- Task description -
Go through the entries below and give the number of lines that have the string "README", and only that.
(Extracted information Opens)
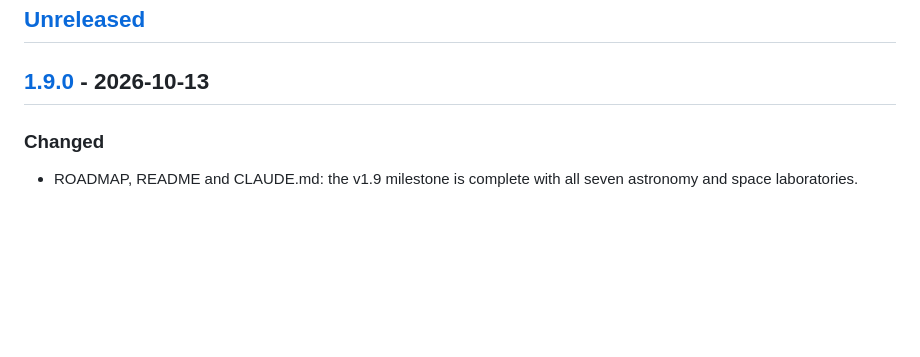
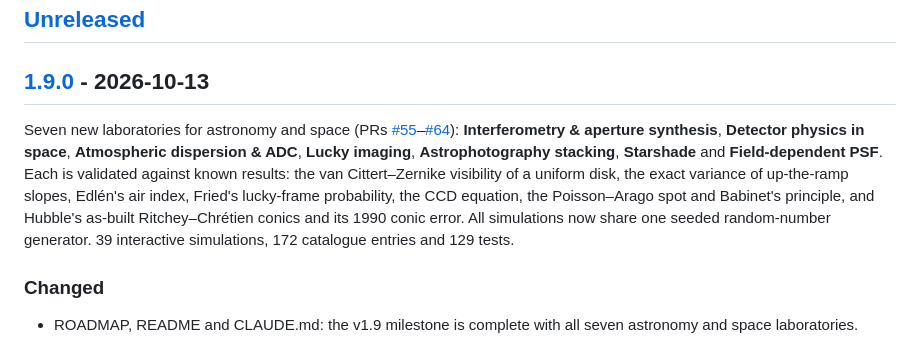
Before and after one commit to iiogurt/Optica_Viva, a Markdown page: CHANGELOG.md, the part around the change. Rendered like a GitHub page; blank space fills up the shorter version.

Commit message:
docs(changelog): summarise v1.9.0
Co-Authored-By: Claude Opus 5.5 <noreply@anthropic.com>

```diff
--- a/CHANGELOG.md
+++ b/CHANGELOG.md
@@ -7,6 +7,8 @@ The format follows [Keep a Changelog](https://keepachangelog.com/en/1.1.0/), and
 ## [Unreleased]
 
 ## [1.9.0] - 2026-10-13
+
+Seven new laboratories for astronomy and space (PRs [#55](https://github.com/iiogurt/Optica_Viva/pull/55)–[#64](https://github.com/iiogurt/Optica_Viva/pull/64)): **Interferometry & aperture synthesis**, **Detector physics in space**, **Atmospheric dispersion & ADC**, **Lucky imaging**, **Astrophotography stacking**, **Starshade** and **Field-dependent PSF**. Each is validated against known results: the van Cittert–Zernike visibility of a uniform disk, the exact variance of up-the-ramp slopes, Edlén's air index, Fried's lucky-frame probability, the CCD equation, the Poisson–Arago spot and Babinet's principle, and Hubble's as-built Ritchey–Chrétien conics and its 1990 conic error. All simulations now share one seeded random-number generator. 39 interactive simulations, 172 catalogue entries and 129 tests.
 
 ### Changed
 - ROADMAP, README and CLAUDE.md: the v1.9 milestone is complete with all seven astronomy and space laboratories.
```
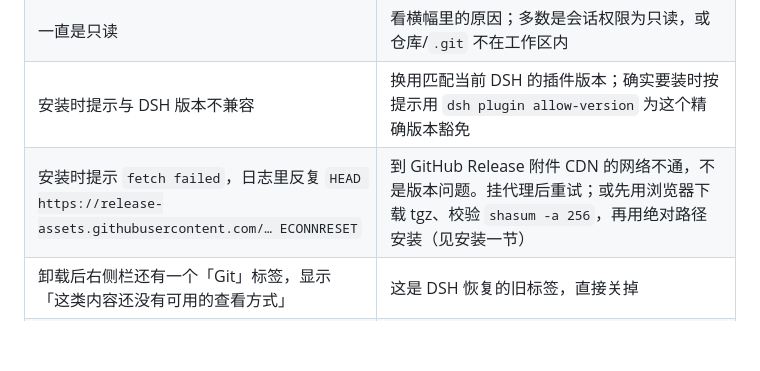
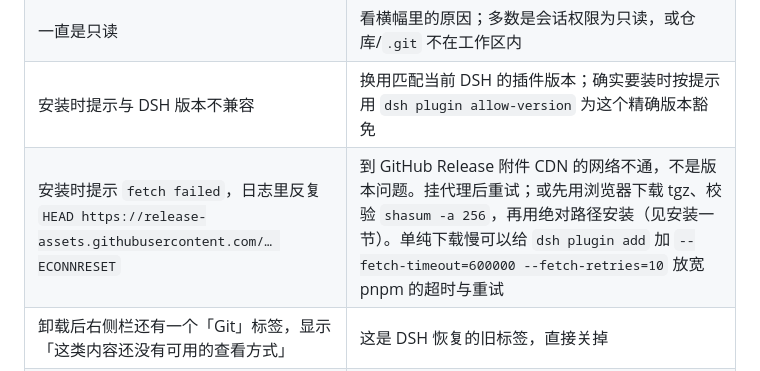
Before and after one commit to PGshen/dsh-idea-gittool, a Markdown page: README.md, the part around the change. Drawn GitHub-style; blank space fills up the shorter version.

Commit message:
docs(release): 补充慢链路下 pnpm 超时与重试参数

```diff
--- a/README.md
+++ b/README.md
@@ -112,7 +112,7 @@ dsh plugin --profile web add /绝对路径/dsh-idea-gittool-1.0.0-rc.1.tgz
 | 设置页提示「这里设置的路径没有生效」 | 在设置里重新点「应用」，看具体原因（不存在、不可执行、不是 git、版本过低） |
 | 一直是只读 | 看横幅里的原因；多数是会话权限为只读，或仓库/`.git` 不在工作区内 |
 | 安装时提示与 DSH 版本不兼容 | 换用匹配当前 DSH 的插件版本；确实要装时按提示用 `dsh plugin allow-version` 为这个精确版本豁免 |
-| 安装时提示 `fetch failed`，日志里反复 `HEAD https://release-assets.githubusercontent.com/… ECONNRESET` | 到 GitHub Release 附件 CDN 的网络不通，不是版本问题。挂代理后重试；或先用浏览器下载 tgz、校验 `shasum -a 256`，再用绝对路径安装（见安装一节） |
+| 安装时提示 `fetch failed`，日志里反复 `HEAD https://release-assets.githubusercontent.com/… ECONNRESET` | 到 GitHub Release 附件 CDN 的网络不通，不是版本问题。挂代理后重试；或先用浏览器下载 tgz、校验 `shasum -a 256`，再用绝对路径安装（见安装一节）。单纯下载慢可以给 `dsh plugin add` 加 `--fetch-timeout=600000 --fetch-retries=10` 放宽 pnpm 的超时与重试 |
 | 卸载后右侧栏还有一个「Git」标签，显示「这类内容还没有可用的查看方式」 | 这是 DSH 恢复的旧标签，直接关掉 |
 | 想知道插件跑了什么 git 命令 | 状态栏打开 Git 控制台；命令可复制（复制出的是 POSIX shell 写法，Windows 上在 Git Bash 里运行） |
 
```
Also changed, not shown: docs/runbooks/release.md (+12 -0 lines).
(Extracted information Closes)
- Exercise result -
4